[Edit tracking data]
# # # # # # #

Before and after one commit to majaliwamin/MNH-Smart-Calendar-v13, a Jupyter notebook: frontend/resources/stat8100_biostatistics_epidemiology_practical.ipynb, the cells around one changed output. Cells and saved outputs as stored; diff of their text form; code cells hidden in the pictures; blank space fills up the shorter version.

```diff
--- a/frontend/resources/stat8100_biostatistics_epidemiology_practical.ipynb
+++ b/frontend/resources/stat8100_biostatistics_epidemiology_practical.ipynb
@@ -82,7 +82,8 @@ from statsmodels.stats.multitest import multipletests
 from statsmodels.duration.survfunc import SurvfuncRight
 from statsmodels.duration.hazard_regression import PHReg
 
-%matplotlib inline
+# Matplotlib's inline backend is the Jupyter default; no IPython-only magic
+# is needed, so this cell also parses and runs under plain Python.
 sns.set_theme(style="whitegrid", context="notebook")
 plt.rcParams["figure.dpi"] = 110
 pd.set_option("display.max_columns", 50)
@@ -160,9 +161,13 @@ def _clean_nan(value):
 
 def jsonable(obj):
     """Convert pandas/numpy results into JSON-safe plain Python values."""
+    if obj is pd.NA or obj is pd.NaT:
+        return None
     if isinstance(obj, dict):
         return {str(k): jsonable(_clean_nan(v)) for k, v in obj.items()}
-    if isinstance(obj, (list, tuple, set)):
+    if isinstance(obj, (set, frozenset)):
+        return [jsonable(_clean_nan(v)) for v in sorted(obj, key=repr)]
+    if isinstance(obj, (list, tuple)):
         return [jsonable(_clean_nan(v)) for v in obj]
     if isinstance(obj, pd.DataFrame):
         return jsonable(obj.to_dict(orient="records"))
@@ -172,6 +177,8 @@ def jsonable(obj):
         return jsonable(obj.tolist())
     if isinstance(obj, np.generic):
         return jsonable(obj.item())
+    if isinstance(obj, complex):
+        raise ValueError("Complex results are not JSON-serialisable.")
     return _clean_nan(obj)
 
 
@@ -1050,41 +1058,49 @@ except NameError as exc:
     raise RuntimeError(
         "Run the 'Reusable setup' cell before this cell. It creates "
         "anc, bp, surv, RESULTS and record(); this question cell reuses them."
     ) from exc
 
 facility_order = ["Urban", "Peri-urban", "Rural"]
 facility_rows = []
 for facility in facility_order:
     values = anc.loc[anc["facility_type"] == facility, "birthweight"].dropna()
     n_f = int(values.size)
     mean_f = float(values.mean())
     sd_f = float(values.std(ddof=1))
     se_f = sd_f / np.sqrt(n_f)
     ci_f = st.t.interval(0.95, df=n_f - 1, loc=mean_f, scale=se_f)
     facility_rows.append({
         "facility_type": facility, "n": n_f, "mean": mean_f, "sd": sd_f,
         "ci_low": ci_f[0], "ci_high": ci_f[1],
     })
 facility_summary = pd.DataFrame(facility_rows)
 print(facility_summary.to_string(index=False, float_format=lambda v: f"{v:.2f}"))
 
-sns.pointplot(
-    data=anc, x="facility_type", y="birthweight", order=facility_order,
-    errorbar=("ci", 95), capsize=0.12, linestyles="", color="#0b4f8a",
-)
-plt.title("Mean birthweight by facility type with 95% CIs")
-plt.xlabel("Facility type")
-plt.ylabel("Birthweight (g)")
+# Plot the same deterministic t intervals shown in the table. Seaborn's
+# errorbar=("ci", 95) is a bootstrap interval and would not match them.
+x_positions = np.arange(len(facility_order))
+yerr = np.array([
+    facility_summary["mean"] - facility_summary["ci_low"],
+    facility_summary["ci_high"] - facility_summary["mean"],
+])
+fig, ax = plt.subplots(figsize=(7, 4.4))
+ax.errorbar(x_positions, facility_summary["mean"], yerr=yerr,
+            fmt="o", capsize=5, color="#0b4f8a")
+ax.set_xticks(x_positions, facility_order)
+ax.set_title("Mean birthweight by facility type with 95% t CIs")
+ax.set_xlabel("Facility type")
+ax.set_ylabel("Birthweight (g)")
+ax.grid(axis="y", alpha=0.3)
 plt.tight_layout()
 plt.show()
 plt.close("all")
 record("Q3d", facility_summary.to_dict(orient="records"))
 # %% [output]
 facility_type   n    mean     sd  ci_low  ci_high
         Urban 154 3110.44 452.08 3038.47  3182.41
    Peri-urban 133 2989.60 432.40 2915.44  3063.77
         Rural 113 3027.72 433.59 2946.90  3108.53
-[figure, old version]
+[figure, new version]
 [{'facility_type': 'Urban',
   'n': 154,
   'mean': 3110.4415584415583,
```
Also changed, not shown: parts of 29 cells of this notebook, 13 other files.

# # # # # # #

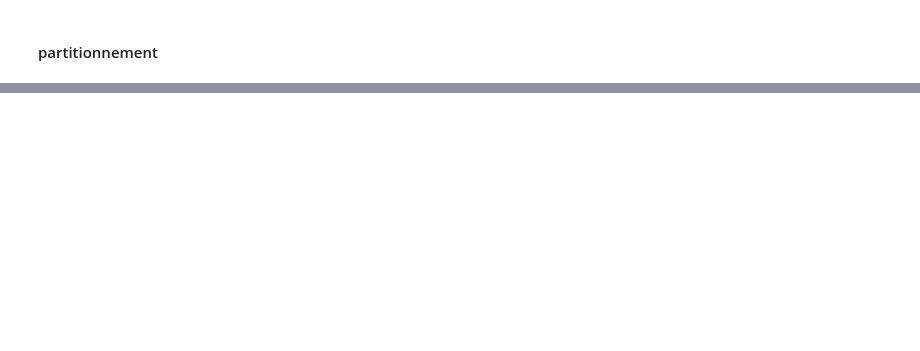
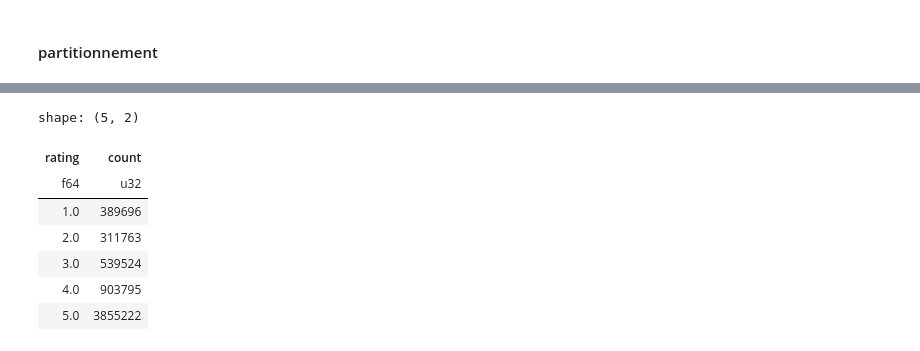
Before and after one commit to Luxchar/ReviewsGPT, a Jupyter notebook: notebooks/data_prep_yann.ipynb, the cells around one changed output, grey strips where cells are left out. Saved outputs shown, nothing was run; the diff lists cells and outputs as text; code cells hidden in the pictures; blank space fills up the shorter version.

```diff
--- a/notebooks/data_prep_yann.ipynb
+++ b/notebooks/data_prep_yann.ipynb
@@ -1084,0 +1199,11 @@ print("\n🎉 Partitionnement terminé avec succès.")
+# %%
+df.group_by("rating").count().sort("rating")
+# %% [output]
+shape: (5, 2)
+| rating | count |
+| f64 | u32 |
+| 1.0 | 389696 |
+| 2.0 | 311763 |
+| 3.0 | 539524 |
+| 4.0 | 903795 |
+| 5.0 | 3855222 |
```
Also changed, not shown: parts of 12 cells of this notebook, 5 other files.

# # # # # # #

- **Exercise directions**
Each line in the records above with "values" must be returned.

- **Exercise output**
     """Convert pandas/numpy results into JSON-safe plain Python values."""
     values = anc.loc[anc["facility_type"] == facility, "birthweight"].dropna()
     n_f = int(values.size)
     mean_f = float(values.mean())
     sd_f = float(values.std(ddof=1))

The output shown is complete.